The company's reentry into the Express Scripts’ network is the biggest positive factor in Walgreen’s favor. Almost as if on cue, I've seen yard signs at my local Walgreen's saying “Welcome Back Express Scripts Members.” This is the single most important message the company can send in the next few years, as evidenced by the company’s offer of a $10 or $25 Walgreen's card for customers that transfer a prescription to Walgreen if they are an Express Scripts member.
While Walgreen certainly has its work cut out for it, the company's stock is about as reasonably priced as I have seen. Walgreen currently sells for about 14 times forward earnings and is expected to grow at about 11.4%. For years I saw Walgreen's yield languish in the sub-1% or sub-2% range as the stock performed well. This uncertainty over the last ten months has created a decent income play for investors with the yield currently at about 3%.
CVS, with a nearly identical forward P/E ratio and an expected growth of 13%, is still my favorite play in this space.

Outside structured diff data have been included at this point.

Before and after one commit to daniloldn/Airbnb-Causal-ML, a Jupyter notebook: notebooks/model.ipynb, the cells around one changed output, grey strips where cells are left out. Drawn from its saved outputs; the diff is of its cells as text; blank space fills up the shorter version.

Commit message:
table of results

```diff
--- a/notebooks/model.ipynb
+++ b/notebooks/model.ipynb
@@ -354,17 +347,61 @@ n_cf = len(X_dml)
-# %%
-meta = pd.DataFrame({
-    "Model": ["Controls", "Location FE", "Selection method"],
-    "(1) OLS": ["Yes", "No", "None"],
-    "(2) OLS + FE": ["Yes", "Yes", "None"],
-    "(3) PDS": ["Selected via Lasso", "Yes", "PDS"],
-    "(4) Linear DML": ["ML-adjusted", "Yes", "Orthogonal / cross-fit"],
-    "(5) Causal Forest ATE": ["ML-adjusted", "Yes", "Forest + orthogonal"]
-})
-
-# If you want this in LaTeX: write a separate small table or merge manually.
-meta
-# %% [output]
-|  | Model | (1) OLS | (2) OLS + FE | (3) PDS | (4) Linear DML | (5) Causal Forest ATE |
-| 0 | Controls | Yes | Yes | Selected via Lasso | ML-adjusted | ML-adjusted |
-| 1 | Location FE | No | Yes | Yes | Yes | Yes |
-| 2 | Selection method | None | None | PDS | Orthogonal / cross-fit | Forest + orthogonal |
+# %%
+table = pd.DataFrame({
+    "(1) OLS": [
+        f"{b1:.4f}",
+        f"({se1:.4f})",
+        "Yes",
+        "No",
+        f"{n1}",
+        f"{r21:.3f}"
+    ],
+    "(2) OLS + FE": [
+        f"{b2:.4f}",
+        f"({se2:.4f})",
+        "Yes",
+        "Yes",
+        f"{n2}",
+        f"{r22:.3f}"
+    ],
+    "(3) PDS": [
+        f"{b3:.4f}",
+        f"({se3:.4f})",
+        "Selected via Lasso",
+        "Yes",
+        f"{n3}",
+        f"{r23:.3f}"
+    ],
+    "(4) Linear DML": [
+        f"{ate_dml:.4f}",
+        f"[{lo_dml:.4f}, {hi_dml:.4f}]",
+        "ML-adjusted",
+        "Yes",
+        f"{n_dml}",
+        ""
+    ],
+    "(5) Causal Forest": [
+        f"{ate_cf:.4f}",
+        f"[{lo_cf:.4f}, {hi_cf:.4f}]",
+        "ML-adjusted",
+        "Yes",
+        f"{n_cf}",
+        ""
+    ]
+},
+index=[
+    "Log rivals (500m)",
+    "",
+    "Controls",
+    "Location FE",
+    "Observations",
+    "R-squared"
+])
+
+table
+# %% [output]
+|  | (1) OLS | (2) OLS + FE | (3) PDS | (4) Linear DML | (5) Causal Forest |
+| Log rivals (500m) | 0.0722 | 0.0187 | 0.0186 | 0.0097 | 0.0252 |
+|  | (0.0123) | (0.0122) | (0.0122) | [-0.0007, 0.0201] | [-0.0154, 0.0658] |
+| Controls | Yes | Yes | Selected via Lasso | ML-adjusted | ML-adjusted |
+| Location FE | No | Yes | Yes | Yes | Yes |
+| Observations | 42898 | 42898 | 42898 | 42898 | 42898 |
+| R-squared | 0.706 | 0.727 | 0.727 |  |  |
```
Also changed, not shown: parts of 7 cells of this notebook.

While CVS' dividend yield of just 1.34% can't match Walgreen's, CVS has been growing its dividend by 28% over the last few years.
Investors might also consider Express Scripts. The company does not pay a dividend, but its forward P/E ratio of just under 17 and 18% earnings growth make this stock attractive as well.
The best news for Walgreen's is that this year is almost over. If the company can win back Express Scripts customers and continue growing, this could be a good buying opportunity for long-term investors.
MHenage has no positions in the stocks mentioned above. The Motley Fool owns shares of Express Scripts. Motley Fool newsletter services recommend Express Scripts. Try any of our Foolish newsletter services free for 30 days. We Fools may not all hold the same opinions, but we all believe that considering a diverse range of insights makes us better investors. The Motley Fool has a disclosure policy.If you have questions about this post or the Fool’s blog network, click here for information.